Today we released a new work on DKGs under asynchrony (here).
The idea is to allow people to reach consensus on the output of a DKG without relying on time-outs. The lead author is Gilad Stern.
Abstract: We give a protocol for Asynchronous Distributed Key Generation (A-DKG) that is optimally resilient (can withstand f< n/3 faulty parties), has a constant expected number of rounds, has O(n^3 log(n)) expected communication complexity, and assumes only the existence of a PKI. Prior to our work, the best A-DKG protocols required O(n) expected number of rounds, and O(n^4) expected communication.

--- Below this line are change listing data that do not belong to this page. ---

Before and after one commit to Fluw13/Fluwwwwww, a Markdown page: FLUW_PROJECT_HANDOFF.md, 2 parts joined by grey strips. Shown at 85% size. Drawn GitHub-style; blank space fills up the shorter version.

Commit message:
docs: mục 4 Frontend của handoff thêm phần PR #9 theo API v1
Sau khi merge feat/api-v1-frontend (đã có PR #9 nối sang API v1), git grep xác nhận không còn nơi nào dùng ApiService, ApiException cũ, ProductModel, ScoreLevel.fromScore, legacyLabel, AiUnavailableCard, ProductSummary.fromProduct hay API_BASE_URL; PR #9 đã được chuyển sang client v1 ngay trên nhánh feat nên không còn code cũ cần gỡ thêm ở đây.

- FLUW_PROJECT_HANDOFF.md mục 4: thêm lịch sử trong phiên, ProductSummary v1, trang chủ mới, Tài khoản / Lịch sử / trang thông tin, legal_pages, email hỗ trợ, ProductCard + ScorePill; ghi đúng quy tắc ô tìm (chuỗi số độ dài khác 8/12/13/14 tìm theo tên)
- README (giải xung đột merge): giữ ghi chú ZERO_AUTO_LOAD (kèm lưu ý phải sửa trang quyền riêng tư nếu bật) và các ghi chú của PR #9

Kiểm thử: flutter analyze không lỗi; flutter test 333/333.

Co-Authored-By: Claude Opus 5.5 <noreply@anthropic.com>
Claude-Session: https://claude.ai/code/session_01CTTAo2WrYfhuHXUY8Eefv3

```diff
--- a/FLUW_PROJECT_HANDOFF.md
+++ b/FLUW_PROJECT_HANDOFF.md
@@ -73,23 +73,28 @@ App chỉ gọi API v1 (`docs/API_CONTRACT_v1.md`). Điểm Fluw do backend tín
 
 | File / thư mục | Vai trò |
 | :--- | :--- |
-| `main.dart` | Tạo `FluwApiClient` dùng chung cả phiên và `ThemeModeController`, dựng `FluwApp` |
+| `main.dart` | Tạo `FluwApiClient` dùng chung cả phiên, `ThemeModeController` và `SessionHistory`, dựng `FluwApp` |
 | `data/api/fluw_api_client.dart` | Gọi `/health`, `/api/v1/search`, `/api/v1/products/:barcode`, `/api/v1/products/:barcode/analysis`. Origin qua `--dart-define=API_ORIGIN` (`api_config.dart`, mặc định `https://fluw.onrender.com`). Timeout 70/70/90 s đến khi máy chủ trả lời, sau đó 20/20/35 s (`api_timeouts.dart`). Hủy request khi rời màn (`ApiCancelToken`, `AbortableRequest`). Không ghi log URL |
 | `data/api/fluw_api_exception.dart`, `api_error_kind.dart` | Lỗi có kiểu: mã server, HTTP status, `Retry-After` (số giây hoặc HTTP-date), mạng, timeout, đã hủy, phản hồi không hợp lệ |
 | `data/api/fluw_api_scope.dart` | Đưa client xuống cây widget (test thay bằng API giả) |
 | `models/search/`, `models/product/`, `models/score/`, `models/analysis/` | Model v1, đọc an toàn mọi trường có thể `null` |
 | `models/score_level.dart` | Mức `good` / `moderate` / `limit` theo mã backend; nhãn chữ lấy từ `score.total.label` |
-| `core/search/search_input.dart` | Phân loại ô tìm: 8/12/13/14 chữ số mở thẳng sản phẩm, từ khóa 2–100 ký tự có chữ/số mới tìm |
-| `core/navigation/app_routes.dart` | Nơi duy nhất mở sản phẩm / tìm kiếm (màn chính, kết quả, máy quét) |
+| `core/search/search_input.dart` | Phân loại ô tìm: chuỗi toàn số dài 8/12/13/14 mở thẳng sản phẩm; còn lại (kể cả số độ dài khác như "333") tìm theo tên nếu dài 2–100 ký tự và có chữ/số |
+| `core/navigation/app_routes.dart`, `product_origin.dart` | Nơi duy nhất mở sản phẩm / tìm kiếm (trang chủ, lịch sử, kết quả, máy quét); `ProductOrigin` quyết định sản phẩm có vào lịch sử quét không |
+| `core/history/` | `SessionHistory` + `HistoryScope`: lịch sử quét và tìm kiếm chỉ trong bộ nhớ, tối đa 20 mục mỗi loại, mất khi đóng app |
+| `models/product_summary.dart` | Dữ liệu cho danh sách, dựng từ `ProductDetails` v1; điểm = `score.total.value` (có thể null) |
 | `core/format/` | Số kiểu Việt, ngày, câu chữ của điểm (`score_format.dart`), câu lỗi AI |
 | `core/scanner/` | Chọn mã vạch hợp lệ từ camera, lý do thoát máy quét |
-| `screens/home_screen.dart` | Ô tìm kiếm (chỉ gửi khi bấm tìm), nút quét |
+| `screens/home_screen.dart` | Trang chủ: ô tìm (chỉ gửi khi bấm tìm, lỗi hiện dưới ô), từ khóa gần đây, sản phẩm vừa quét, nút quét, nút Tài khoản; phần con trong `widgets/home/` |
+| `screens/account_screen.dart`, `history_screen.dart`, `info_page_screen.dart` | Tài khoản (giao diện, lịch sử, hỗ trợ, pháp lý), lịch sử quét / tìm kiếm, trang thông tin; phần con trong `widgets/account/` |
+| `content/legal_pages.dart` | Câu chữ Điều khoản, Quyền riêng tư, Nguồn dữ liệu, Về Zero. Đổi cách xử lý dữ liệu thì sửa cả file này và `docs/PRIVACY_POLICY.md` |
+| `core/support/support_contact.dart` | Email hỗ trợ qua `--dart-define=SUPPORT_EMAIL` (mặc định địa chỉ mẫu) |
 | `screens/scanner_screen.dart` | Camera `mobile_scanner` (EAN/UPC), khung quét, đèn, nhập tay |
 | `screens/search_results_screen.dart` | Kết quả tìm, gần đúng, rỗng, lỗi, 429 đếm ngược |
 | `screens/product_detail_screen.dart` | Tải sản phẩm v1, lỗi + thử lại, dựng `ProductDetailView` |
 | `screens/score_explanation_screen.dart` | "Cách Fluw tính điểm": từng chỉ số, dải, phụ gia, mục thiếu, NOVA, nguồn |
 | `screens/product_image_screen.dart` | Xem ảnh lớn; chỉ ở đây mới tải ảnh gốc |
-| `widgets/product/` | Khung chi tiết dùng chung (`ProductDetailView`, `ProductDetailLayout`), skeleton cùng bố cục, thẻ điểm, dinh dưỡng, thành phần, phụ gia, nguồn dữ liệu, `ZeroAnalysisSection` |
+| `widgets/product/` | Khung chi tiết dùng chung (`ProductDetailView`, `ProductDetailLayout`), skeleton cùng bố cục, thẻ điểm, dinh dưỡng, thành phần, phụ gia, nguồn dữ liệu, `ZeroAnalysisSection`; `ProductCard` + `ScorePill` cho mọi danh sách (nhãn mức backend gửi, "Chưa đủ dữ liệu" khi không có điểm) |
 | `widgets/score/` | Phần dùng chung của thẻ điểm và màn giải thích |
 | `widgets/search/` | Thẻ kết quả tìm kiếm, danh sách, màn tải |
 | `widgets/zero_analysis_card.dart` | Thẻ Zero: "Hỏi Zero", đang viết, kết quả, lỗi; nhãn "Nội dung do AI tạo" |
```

Our A-DKG protocol relies on several building blocks that are of independent interest. We define and design a Proposal Election (PE) protocol that allows parties to retrospectively agree on a valid proposal after enough proposals have been sent from different parties. With constant probability the elected proposal was proposed by a non-faulty party. In building our PE protocol, we design a Verifiable Gather protocol which allows parties to communicate which proposals they have and have not seen in a verifiable manner. The final building block to our A-DKG is a Validated Asynchronous Byzantine Agreement (VABA) protocol. We use our PE protocol to construct a VABA protocol that does not require leaders or an asynchronous DKG setup. Our VABA protocol can be used more generally when it is not possible to use threshold signatures.